Theatre review: Adam Smith, le Grand Tour
Edinburgh Fringe Scotsman review: Adam Smith, le Grand Tour at L’Institut Francais d’Écosse (Venue 134), reviewed by Matt Trueman
Economist Vanessa Oltra is on a mission: she’s out to restore the reputation of Adam Smith, the man shorthand has dubbed the “founding father of political economy”.
Smith and his The Wealth of Nations have taken a beating post-crash. His mantra – that a free-market society runs and sustains itself on self-interest – has come up against runaway greed, as bankers risk our economy for their bonuses. Without Smith’s liberalism, his detractors say, we’d have been alright.
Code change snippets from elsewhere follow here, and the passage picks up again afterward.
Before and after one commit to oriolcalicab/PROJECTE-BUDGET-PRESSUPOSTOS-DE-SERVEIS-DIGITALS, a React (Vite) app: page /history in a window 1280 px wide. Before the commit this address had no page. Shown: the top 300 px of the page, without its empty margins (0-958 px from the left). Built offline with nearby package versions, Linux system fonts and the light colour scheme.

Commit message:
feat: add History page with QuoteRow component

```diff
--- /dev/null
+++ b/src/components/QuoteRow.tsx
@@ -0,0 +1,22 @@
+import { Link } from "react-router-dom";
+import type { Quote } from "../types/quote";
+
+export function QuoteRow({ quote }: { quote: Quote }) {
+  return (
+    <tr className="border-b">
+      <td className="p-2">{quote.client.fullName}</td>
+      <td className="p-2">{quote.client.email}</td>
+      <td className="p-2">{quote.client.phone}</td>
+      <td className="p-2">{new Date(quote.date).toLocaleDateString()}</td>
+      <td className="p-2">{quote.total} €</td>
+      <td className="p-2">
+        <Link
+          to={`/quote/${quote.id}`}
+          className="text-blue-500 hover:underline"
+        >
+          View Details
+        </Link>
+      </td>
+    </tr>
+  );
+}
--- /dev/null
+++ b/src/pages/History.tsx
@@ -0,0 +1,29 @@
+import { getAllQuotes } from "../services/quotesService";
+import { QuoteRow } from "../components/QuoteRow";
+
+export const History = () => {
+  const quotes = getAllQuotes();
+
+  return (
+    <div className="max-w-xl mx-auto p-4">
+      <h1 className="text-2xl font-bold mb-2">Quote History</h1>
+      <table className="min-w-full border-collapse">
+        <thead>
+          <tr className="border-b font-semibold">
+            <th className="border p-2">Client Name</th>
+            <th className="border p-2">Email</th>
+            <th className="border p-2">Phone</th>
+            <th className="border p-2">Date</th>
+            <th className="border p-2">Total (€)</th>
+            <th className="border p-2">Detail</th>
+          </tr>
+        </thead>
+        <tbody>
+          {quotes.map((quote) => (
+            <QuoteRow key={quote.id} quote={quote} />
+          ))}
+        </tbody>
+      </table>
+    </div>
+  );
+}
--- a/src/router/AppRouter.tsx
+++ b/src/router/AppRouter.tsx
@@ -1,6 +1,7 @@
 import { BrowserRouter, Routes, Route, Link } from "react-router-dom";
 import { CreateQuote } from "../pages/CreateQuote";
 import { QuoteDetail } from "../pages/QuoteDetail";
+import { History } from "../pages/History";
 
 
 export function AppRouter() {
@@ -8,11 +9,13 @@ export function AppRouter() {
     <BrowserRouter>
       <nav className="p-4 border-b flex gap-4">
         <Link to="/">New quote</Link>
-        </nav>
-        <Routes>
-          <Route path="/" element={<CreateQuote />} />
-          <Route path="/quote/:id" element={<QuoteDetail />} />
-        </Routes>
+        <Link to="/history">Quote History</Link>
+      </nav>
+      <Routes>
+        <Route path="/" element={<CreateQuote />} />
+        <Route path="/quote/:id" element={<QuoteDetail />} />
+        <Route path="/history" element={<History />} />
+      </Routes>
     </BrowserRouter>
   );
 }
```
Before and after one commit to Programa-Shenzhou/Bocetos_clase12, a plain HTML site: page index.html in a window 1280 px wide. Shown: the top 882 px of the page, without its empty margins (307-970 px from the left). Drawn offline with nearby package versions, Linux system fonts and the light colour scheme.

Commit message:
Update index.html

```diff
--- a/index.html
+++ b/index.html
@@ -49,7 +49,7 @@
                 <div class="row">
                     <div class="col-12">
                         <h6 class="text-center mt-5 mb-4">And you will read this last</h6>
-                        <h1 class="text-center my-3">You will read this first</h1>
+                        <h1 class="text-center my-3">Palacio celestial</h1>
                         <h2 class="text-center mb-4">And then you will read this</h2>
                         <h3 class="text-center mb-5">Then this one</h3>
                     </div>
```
Not so, says Oltra: Smith has been wilfully misrepresented. His phrase “the invisible hand” – a reference to the complexity of large-scale markets and irrational human behaviour – has been misunderstood. He predicted all this, but, just as his grave has been sealed off, so too have his ideas been fixed in concrete interpretations.
Oltra and Frédéric Kneip’s super-smart multimedia performance – one that occasionally assumes economic proficiency – is a mix of lecture, séance and video documentary.
There’s a tight sense of journey to their quest and it’s canny to make the Royal Mile statue – erected in the year of the crash – a pivotal image. At his bronze feet, interviewees can name him, but they can’t explain him. It’s a personal quest, and as such it succeeds, but Adam Smith, le Grand Tour looks back and we really need to look forward.
MORE INFO: Adam Smith, Le Grand Tour is at the French Institute
Originally published in The Scotsman